Finally, I encourage you one more time to take your concerns to Christy directly and don't just post them anonymously here.

For true healing to occur, all must be willing to meet face to face.

Christy Thomas said...

Yes, hiding behind anonymity when posting a critique seems less helpful to me than good critiques can be. I read the post, felt the sting, noted the lack of attribution, and decided against responding to it. The anonymous person has the clear advantage in that kind of conversation--nothing is known about him or her and he/she can be held accountable to nothing. When I post, and offer my name and email and other information, I know I leave myself open to a lot of possible responses. Some I will like; some I won't.

I posted it because I needed to blow off some steam and work my way through a very difficult spot. I was at a point of deep despair. Now, this to me doesn't mean that I'm not strong. I means that I must come to grips with my great weaknesses in order to function more fully from my strength. The problem with printed words is that inflection can't be noted, and clarification can be difficult to find when there is no give and take, and when we can't ask, "Here's what I heard or read. Is this what you meant?"

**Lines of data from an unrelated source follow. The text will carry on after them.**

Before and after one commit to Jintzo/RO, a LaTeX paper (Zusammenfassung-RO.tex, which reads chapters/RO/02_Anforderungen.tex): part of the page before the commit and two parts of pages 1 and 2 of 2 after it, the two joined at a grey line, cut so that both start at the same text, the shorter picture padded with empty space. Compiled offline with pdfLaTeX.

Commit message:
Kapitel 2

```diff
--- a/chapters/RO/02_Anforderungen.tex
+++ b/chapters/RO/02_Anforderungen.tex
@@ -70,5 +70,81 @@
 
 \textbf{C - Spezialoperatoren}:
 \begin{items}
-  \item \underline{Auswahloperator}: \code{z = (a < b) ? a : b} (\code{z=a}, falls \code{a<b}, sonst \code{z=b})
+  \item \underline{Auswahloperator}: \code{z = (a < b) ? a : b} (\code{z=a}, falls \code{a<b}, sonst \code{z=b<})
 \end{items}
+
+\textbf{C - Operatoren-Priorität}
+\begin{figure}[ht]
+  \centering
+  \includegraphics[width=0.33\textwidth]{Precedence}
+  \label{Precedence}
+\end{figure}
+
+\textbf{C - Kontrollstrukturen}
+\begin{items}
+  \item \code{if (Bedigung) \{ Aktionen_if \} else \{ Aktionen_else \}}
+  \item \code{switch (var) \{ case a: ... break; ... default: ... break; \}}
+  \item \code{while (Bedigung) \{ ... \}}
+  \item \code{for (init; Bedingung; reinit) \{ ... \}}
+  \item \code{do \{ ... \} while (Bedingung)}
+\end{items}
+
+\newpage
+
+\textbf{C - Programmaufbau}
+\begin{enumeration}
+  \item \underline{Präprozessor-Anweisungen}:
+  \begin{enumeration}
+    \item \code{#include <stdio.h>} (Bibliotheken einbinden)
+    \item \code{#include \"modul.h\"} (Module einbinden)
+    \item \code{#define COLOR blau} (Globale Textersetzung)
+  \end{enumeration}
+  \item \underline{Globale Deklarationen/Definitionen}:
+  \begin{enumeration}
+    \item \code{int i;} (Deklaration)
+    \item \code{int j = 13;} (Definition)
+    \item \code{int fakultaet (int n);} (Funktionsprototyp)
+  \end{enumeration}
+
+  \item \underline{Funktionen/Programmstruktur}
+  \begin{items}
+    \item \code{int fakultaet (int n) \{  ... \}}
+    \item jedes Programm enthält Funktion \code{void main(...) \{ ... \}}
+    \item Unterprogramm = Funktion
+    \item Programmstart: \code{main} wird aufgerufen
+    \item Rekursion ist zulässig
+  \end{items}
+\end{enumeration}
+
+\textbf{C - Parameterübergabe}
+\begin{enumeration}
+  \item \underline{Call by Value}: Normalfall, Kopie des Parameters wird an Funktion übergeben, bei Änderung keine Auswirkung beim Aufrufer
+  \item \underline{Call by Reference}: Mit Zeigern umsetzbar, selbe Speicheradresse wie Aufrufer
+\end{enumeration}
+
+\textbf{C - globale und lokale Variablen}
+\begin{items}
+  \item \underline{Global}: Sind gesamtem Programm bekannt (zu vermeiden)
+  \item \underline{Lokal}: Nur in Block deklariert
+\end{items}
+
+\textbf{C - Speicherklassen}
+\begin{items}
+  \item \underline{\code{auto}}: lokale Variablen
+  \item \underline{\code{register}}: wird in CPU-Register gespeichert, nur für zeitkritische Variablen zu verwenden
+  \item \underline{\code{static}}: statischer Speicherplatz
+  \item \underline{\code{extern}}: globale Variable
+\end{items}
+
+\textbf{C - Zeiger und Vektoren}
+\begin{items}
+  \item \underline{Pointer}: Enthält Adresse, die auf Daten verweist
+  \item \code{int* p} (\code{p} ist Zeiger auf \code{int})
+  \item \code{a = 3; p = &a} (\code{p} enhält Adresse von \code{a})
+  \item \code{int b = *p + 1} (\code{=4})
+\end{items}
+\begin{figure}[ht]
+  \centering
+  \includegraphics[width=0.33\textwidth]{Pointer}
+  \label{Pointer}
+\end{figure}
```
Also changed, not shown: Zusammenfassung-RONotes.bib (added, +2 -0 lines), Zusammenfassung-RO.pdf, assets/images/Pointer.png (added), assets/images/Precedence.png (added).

And again, it is one of the challenges of being a pastor. All I say and do can and often is held up to great light and found wanting. Others, who do not speak in public or post their thoughts that way, do not have to be exposed to such a light. In general, I think such exposure is a good thing. It pushes me to greater levels of personal holiness and more reflective self-examination. It is only by working on my own soul that I gain the authority to invite others to examine theirs as well.